Melanoma, The Color-Blind Killer

Melanoma, The Color-Blind Killer

I am fair-skinned. I have known for decades that I am especially susceptible to skin damage and disease from exposure to the sun. This has been drummed into me and I recognize that many of my fair-skinned friends are equally at risk. I grew up in Southern California and many of my childhood buddies were of northern European origin. We all baked together at Newport Beach or Zuma Beach in Malibu. Growing up in Los Angeles, I had friends of color, as well. African-Americans, Latinos, Asian, Native Americans: we all grew up together in one, big melting pot. What about them? What about their sun exposure? We all grew up under the same gold orb.

Study across race

According to a recent study in the Journal of the American Academy of Dermatology, non-Hispanic, African Americans had the lowest rates of melanoma diagnoses.1 Unfortunately they were also most likely to be diagnosed at a later stage.1 In this study, researchers found that white patients had the longest survival time, followed by Hispanic, Asian American/Native American/Pacific Islander and those of African American heritage.1 The proportion of later stage melanoma (stage ll-lV) was greater in the African American Community as well.1

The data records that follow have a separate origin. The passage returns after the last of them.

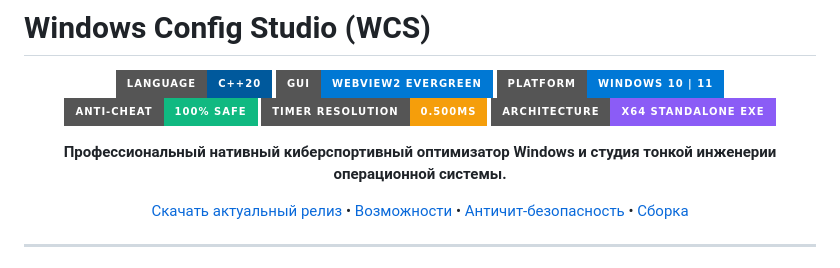
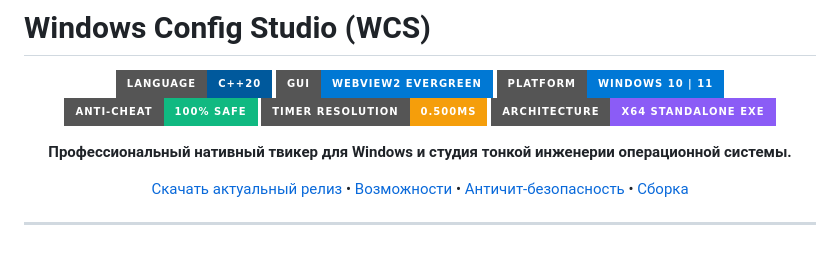
Before and after one commit to ext3ndedsoft/wcs_release, a Markdown page: README.md, the part around the change. Rendered like a GitHub page; badges without logos.

```diff
--- a/README.md
+++ b/README.md
@@ -9,7 +9,7 @@
 ![Latency](https://img.shields.io/badge/Timer%20Resolution-0.500ms-F59E0B?style=for-the-badge&logo=speedtest&logoColor=white)
 ![Build](https://img.shields.io/badge/Architecture-x64%20Standalone%20EXE-8B5CF6?style=for-the-badge)
 
-**Профессиональный нативный киберспортивный оптимизатор Windows и студия тонкой инженерии операционной системы.**
+**Профессиональный нативный твикер для Windows и студия тонкой инженерии операционной системы.**
 
 [Скачать актуальный релиз](https://github.com/ext3ndedsoft/wcs_release/releases) • [Возможности](#-модули-и-ключевые-возможности) • [Античит-безопасность](#-100-античит-безопасность) • [Сборка](#-сборка-из-исходников)
 
```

Awareness and information are critical

The researchers concluded that these results suggest that “more emphasis is needed for melanoma screening and awareness in non-white populations to improve survival outcomes.”1 This seems intuitive, but I must admit that I have seen people that are not aware of the sun’s danger across all races and ethnicities. More than a few times, I have heard people discourage people of color from using sunscreen or protecting themselves. Typically, it goes something like this, “At least you don’t have to worry about getting sun burnt.” Not really a helpful comment, is it?

Will this lead to behavioral changes?

Another recent study found racial disparities in the usage of sunscreen.2 The research showed that sunscreen usage is “particularly low among certain groups such as men, non-Hispanic blacks, those with less sun-sensitive skin, and those with lower incomes.”2 The researchers concluded that these demographic groups may benefit from further information about sunscreen usage and how other environmental supports (such as shade in outdoor settings) could provide additional safety from the sun.

Skin cancer and color

People of color are not exempt from melanoma and “actually more susceptible to the least common subtype of the disease, known as acral lentiginous melanoma.”3 This is the form of melanoma found on the palms of hands and soles of feet and under nails. These unexpected locations and can be easily missed or ignored. Diligence and information are critical.

Thinking broadly

Lower survival rates and less sunscreen usage among non-whites may have some correlation, but it appears that further research should be done. Rather than speculate particular causes for these differences, I would rather reach some broader conclusions. The sun’s rays are damaging to everyone, maybe not to the same degree and in the same way, but UV rays fall on everyone, just like the rain. Everyone should understand this and realize they are at risk and that their behaviors can mitigate these risks.

Sun safety for everyone

No matter who you are, protect yourself from the sun. Natural melanin may provide some protection, but it is still important to think about sun safety and get check-ups. When it comes to sun protection, ignorance is not bliss. Good information and responsible behavior can save lives. Let’s all encourage each other in this.

This article represents the opinions, thoughts, and experiences of the author; none of this content has been paid for by any advertiser. The SkinCancer.net team does not recommend or endorse any products or treatments discussed herein. Learn more about how we maintain editorial integrity here.
View References

Comments

Poll